◆ **PROBLEM STATEMENT**
Go through the records below and return each line that has "height" in it.

◆ **EXTRACTED MATERIAL**
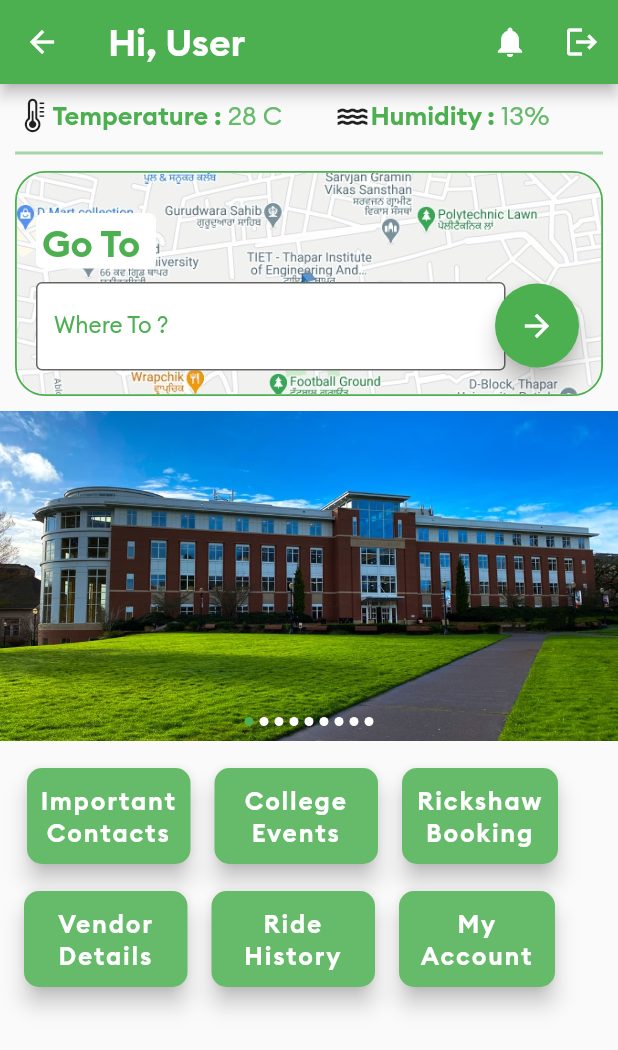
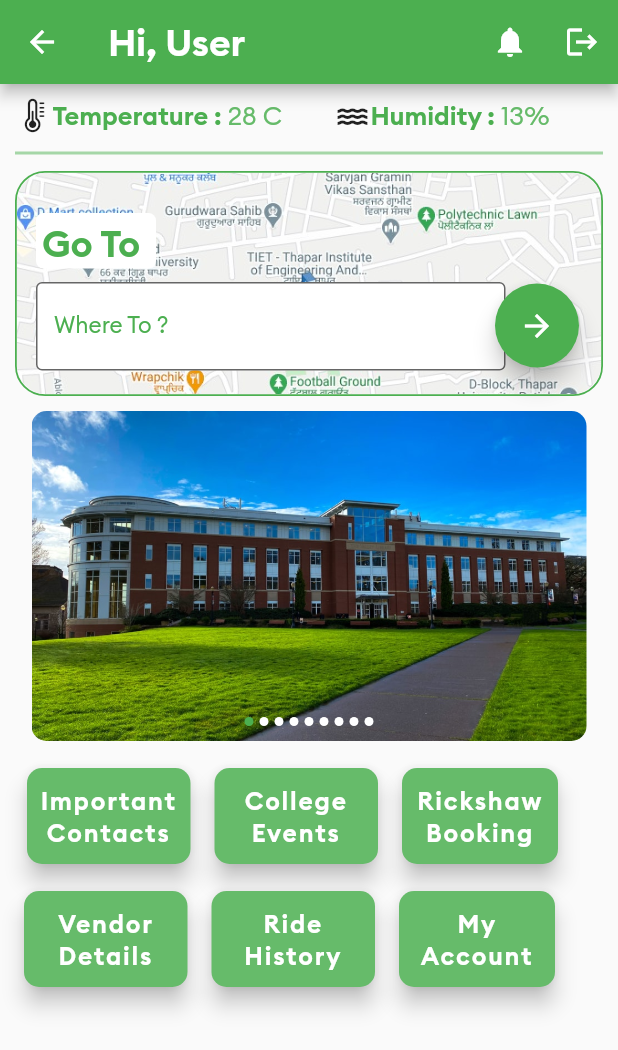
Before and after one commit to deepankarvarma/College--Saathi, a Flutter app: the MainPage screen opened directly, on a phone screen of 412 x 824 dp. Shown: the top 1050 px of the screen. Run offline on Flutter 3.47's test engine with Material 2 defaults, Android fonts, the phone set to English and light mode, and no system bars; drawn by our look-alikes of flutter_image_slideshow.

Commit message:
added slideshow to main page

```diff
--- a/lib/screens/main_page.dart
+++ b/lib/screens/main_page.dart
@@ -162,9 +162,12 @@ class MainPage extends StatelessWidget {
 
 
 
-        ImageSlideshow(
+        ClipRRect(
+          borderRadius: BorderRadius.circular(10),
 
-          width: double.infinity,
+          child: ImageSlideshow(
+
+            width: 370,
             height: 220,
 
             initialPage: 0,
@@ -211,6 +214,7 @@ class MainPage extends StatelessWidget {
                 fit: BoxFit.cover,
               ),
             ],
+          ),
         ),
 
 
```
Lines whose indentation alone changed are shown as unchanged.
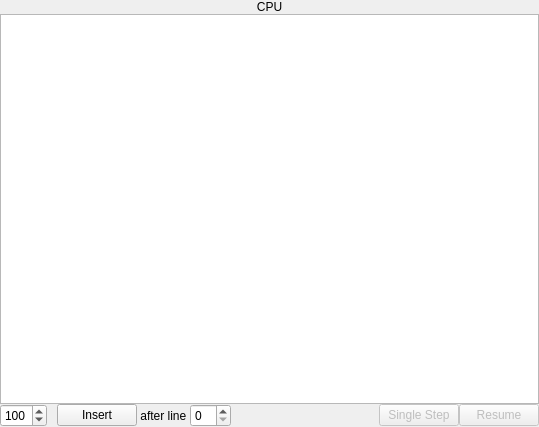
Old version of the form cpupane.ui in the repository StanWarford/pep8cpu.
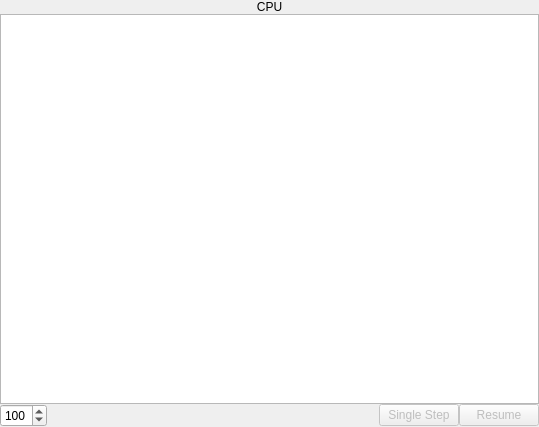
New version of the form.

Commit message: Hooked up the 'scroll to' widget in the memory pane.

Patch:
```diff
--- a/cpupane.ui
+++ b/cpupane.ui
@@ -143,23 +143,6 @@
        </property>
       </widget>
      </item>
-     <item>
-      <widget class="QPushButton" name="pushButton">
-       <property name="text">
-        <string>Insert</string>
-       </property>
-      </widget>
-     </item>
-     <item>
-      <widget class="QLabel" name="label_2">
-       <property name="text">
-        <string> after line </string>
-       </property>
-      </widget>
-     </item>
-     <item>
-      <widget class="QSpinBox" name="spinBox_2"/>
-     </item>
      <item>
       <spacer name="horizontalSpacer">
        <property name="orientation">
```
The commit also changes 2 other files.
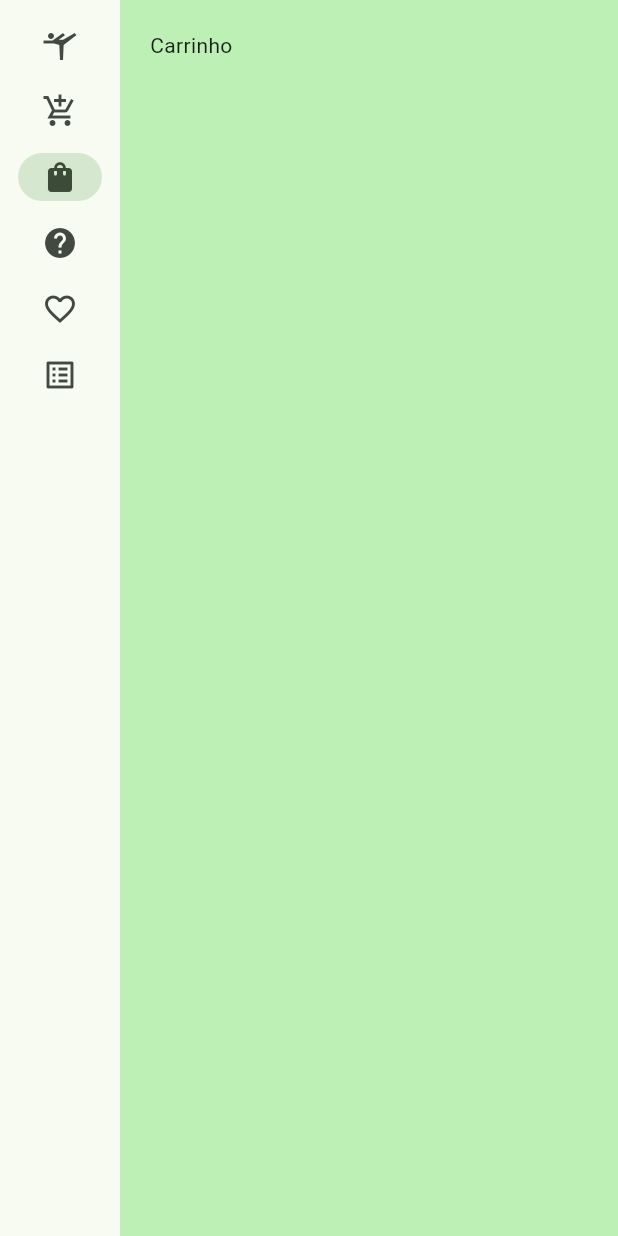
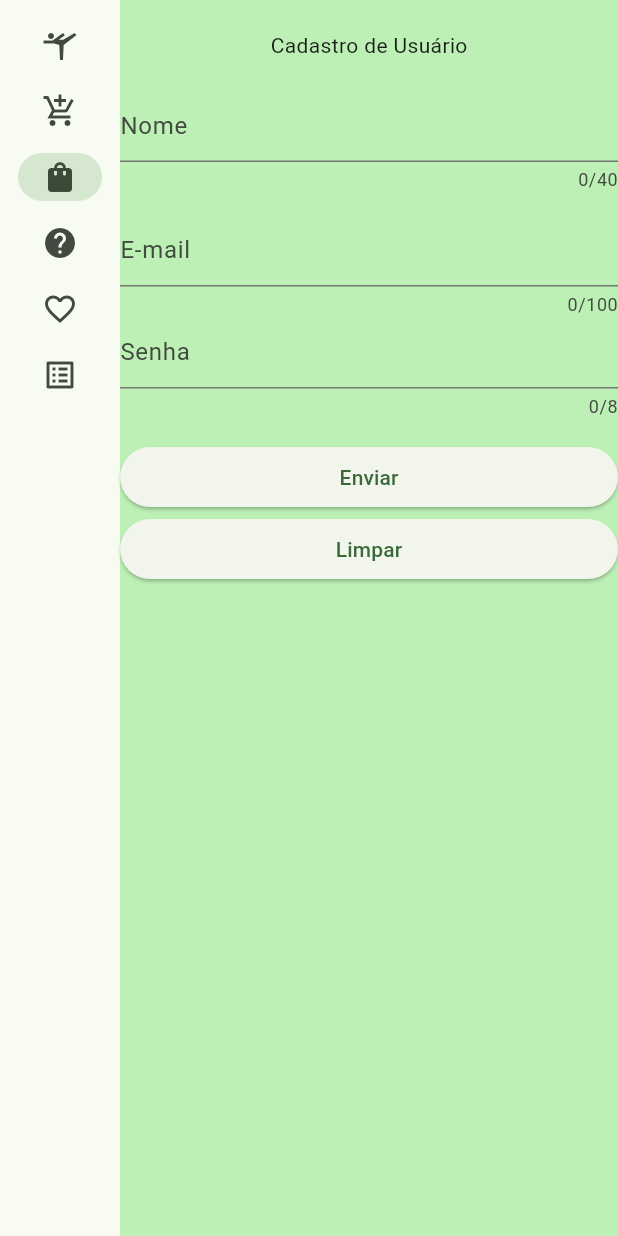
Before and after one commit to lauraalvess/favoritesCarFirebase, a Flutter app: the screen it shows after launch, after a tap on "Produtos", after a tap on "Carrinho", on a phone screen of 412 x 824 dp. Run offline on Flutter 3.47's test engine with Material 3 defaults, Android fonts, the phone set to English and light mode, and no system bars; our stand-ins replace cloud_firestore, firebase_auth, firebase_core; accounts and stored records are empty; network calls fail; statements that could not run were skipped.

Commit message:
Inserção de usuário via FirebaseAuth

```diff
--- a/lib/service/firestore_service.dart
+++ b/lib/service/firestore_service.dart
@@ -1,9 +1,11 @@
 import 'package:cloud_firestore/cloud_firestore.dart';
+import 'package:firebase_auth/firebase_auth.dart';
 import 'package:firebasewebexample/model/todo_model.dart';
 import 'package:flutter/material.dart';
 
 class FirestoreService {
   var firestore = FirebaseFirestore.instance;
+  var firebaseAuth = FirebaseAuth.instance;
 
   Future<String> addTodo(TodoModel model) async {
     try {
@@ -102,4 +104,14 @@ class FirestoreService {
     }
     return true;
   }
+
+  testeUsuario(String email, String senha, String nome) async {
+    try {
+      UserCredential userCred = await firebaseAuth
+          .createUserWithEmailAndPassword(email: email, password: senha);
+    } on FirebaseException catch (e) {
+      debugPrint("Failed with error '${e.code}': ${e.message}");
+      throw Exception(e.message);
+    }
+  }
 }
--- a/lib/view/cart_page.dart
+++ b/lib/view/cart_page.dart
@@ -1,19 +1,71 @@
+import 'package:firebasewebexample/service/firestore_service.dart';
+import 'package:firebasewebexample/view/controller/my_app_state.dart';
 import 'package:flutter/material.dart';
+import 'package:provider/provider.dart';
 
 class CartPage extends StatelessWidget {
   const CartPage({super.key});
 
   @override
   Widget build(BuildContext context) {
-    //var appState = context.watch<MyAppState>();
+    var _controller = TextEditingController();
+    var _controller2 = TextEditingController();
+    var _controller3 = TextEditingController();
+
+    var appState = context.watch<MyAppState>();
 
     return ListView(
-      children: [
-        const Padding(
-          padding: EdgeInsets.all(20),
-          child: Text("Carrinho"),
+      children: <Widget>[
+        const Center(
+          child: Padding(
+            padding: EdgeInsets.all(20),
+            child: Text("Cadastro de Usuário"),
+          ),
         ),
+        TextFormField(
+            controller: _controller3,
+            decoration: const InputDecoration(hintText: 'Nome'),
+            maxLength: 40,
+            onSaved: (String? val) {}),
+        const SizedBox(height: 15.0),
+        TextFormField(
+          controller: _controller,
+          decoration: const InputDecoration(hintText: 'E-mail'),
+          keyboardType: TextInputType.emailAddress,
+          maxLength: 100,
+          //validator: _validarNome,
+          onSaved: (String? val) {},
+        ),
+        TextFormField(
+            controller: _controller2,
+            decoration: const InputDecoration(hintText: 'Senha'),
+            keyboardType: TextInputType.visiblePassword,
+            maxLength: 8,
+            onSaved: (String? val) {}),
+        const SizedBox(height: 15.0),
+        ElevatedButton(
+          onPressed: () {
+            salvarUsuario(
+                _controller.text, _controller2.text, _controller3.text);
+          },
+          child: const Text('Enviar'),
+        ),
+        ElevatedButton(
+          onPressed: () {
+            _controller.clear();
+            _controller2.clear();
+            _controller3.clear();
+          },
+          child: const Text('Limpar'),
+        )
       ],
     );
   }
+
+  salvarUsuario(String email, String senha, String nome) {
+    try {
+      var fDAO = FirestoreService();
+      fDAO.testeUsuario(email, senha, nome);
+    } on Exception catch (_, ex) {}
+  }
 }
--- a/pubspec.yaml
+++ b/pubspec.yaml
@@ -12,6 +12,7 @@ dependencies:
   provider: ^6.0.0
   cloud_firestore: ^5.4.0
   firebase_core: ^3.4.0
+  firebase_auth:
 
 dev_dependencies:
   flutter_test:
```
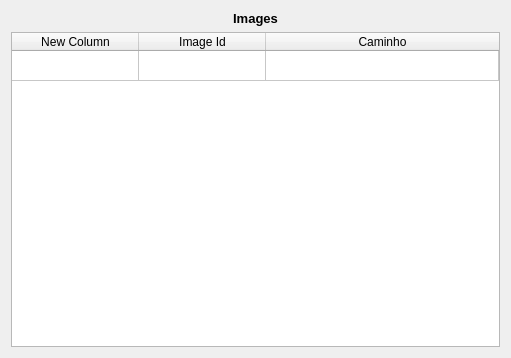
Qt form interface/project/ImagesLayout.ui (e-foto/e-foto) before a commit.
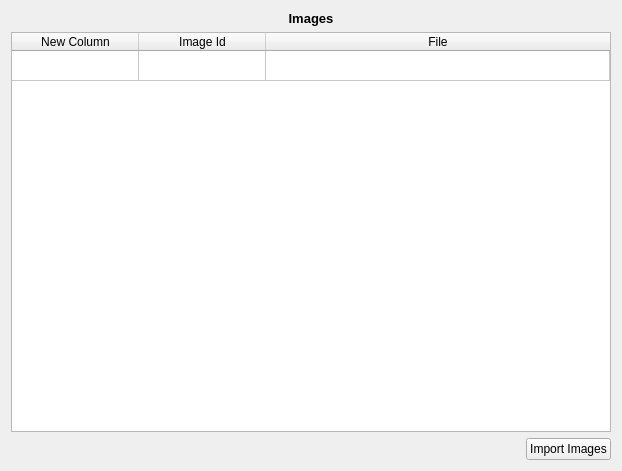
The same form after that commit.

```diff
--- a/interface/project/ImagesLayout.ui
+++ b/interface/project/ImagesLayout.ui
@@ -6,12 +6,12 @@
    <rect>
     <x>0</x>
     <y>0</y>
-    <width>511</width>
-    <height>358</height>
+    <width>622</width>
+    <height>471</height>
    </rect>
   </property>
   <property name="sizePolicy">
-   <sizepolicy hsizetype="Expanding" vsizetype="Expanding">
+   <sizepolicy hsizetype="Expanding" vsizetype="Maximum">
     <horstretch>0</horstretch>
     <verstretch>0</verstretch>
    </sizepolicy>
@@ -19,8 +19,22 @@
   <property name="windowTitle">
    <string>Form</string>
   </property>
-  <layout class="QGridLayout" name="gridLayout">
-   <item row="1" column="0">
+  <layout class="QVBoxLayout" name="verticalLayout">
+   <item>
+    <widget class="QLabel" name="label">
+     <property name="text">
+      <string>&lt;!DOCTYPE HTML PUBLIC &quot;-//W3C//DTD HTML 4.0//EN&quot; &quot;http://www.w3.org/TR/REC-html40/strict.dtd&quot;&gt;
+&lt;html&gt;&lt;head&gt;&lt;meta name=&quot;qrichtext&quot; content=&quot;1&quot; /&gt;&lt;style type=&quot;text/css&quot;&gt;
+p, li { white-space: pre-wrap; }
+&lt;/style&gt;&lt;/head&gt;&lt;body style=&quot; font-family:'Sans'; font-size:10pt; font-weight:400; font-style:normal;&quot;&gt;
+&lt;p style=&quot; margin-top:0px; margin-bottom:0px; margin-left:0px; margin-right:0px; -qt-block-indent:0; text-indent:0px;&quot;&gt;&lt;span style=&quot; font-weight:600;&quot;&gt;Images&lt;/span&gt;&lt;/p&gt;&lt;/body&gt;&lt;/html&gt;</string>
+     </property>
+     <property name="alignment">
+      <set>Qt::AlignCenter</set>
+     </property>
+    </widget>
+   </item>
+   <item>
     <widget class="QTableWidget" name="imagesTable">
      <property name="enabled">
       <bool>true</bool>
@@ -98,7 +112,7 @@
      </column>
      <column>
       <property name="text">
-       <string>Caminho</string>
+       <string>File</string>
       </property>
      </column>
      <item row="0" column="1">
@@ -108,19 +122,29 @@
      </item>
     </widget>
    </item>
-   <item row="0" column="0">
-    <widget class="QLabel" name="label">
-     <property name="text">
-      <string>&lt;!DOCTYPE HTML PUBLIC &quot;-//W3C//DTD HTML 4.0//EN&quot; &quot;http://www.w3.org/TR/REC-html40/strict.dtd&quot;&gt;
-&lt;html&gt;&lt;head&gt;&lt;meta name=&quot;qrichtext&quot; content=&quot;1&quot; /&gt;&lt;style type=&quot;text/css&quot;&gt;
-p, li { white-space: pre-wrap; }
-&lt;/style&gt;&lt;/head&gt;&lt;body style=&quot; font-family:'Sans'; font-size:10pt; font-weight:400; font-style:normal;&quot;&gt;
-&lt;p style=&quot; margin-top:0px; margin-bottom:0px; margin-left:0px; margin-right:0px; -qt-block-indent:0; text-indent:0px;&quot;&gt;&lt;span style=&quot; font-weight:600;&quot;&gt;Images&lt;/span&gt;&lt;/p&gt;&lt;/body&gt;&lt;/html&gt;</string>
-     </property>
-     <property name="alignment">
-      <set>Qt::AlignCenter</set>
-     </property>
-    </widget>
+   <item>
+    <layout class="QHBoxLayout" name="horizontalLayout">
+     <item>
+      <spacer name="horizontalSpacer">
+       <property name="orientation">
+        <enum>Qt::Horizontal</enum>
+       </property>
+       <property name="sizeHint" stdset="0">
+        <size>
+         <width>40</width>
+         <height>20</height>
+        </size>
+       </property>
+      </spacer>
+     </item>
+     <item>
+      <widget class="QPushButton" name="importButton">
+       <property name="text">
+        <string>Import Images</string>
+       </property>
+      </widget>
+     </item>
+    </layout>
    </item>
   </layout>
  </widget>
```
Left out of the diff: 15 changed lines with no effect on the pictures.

◆ **OUTPUT FOR THIS TASK**
             height: 220,
+        const SizedBox(height: 15.0),
+        const SizedBox(height: 15.0),
-    <height>358</height>
+    <height>471</height>
+         <height>20</height>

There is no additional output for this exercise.